Mr. Schwartz dragged his feet through highschool and a few months of community college before discovering his passion for sales; as he began to truly excel in the sale sector he decided it was time to sell his own products rather than make someone else rich. He bean selling products produced in Asia at trade shows and in trade magazines. He immediately recognized the benefit of the Internet to a salesman, and claims the day that he learned about the File Transfer Protocol was the day that changed his life. He began putting his brochures and sales materials online, and around this time he discovered the monetary potential of domain names.[1]


Rick credits much of his success to the countless other individuals and corporations that failed to recognize the value of domain names and act on the early domaining rush.

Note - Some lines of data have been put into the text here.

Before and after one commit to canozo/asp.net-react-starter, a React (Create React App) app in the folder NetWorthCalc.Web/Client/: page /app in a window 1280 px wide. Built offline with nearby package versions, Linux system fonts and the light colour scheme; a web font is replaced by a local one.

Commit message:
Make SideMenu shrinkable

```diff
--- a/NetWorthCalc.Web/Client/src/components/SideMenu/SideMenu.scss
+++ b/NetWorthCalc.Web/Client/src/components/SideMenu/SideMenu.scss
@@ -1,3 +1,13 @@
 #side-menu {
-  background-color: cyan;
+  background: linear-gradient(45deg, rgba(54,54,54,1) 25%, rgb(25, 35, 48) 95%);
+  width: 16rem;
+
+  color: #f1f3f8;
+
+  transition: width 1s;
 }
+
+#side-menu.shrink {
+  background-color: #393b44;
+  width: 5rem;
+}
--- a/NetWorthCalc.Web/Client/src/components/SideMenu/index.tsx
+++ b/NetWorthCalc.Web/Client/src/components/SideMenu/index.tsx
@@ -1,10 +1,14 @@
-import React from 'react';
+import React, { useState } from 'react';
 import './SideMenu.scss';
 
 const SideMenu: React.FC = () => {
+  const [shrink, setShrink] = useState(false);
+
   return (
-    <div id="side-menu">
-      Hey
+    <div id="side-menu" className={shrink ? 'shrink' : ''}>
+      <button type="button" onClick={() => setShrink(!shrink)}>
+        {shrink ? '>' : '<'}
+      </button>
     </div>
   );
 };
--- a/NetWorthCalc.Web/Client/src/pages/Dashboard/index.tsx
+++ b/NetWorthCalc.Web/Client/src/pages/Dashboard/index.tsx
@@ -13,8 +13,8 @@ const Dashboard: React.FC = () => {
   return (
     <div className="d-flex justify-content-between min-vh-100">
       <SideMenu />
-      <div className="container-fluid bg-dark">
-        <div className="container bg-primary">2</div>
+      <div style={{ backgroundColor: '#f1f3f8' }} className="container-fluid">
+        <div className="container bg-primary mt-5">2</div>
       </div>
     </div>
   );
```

His initial investment consisted of $1,800 dollars, but he was soon spending $42,000 on porno.com. To drum up more resources and focus his energy, Rick Schwartz sold his sales business for 7 figures in 1998. At this time he was purchasing domains such as candy.com, and men.com; the latter was purchased for $15,000. That domain is one of a very few number he has sold, others include escore.com, which was sold to the standardized test giant, Kaplan, for $100,000. He sees his parked pages and keyword-specific domains as the perfect advertising, a commercial that doesn't stop running that allows for a constant sales-pitch.

Mr. Schwartz has over 4,300 domains that he claims bring in a combined traffic of 95,000 - 115,000 visitors each day. He's the first to admit that his sites tend to be "crappy"; in that they are mostly pages with revenue=producing links, and he's fine to see his hits come and go - and hopes that they choose to leave via one of those links. Schwartz's portfolio is managed by Moniker.[2]